In early May, Shalika Madan, who worked in a law firm in the Indian capital, Delhi, received a call from her office and was told that she was being laid off.
Ms Madan, a 38-year-old single mother of a son with special needs, had spent more than two years with the firm. A grinding lockdown to prevent the spread of coronavirus had shut down life and business in the capital.
“I begged and begged them to retain me even without a salary. My boss said he had run out of business and money. He knew my situation, and said he was helpless,” Ms Madan, who has more than a decade of work experience in office administration, told me.
She joined millions of Indians whose jobs have disappeared because of the pandemic. A month after the lockdown, 121 million Indians were out of work, according to the Centre for Monitoring Indian Economy (CMIE), an independent think tank.
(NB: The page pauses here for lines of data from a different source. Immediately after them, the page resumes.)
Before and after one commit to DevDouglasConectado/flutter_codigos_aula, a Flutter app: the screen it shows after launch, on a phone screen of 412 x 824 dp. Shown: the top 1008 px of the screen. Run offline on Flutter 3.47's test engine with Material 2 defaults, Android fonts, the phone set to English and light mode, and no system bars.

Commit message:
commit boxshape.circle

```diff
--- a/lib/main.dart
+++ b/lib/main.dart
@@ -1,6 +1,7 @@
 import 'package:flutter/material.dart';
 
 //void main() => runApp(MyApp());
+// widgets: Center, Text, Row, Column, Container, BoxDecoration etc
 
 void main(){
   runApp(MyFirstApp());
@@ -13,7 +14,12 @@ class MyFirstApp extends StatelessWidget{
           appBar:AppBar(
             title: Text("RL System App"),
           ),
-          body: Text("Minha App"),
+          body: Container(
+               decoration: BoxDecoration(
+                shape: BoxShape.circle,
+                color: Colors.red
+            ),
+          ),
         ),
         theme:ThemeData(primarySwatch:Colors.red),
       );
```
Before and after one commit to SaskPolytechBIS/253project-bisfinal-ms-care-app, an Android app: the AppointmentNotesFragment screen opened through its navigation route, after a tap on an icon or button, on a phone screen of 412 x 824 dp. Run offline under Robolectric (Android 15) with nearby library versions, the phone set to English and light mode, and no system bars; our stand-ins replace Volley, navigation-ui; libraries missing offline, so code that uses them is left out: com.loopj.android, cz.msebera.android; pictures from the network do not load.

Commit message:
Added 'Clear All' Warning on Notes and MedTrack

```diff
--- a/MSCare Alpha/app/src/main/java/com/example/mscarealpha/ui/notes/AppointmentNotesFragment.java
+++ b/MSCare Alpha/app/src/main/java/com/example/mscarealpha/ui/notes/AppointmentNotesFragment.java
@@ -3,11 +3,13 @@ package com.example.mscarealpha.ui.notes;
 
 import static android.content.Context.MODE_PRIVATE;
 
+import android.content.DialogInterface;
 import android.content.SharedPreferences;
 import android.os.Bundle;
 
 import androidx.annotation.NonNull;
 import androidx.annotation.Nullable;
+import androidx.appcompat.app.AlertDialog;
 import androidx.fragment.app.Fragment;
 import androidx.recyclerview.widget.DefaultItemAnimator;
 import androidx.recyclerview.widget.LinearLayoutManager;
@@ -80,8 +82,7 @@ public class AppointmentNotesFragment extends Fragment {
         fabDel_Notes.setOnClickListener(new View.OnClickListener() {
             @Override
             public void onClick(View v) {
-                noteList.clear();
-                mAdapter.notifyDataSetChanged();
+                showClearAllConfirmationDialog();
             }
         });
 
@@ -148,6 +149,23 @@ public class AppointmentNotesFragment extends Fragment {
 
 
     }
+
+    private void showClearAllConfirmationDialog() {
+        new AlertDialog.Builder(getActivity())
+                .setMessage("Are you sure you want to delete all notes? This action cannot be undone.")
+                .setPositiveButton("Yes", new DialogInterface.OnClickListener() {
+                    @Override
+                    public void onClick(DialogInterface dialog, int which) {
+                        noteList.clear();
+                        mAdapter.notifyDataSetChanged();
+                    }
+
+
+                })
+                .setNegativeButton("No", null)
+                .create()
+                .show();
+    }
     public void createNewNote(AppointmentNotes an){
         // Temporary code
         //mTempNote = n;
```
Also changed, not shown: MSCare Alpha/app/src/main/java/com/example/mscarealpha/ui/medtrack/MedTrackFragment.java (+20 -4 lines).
Since then, the Indian economy has clawed back tens of millions of jobs, mainly in the informal and rural economies. (The bulk of India’s 400-odd million jobs are in the informal economy.)
The CMIE, which conducts one of the world’s largest continuous surveys to track household incomes, expenses and assets, reckons that 70 million such jobs lost at the peak of the lockdown in April have returned.
This is mainly because of the resumption of some economic activity and a bumper harvest that has not only helped absorb a large workforce but also created extra jobs on farms. The nationwide rural jobs guarantee programme has also helped.
That’s where the good news appears to end.
Some 19 million salaried, formal economy jobs have been lost after the lockdown, estimates the CMIE. A separate report by the International Labour Organisation (ILO) and the Asian Development Bank (ADB) estimates that more than 4 million Indians below the age of 30 have lost their jobs due to the pandemic. Those aged 15-24 are the hardest hit.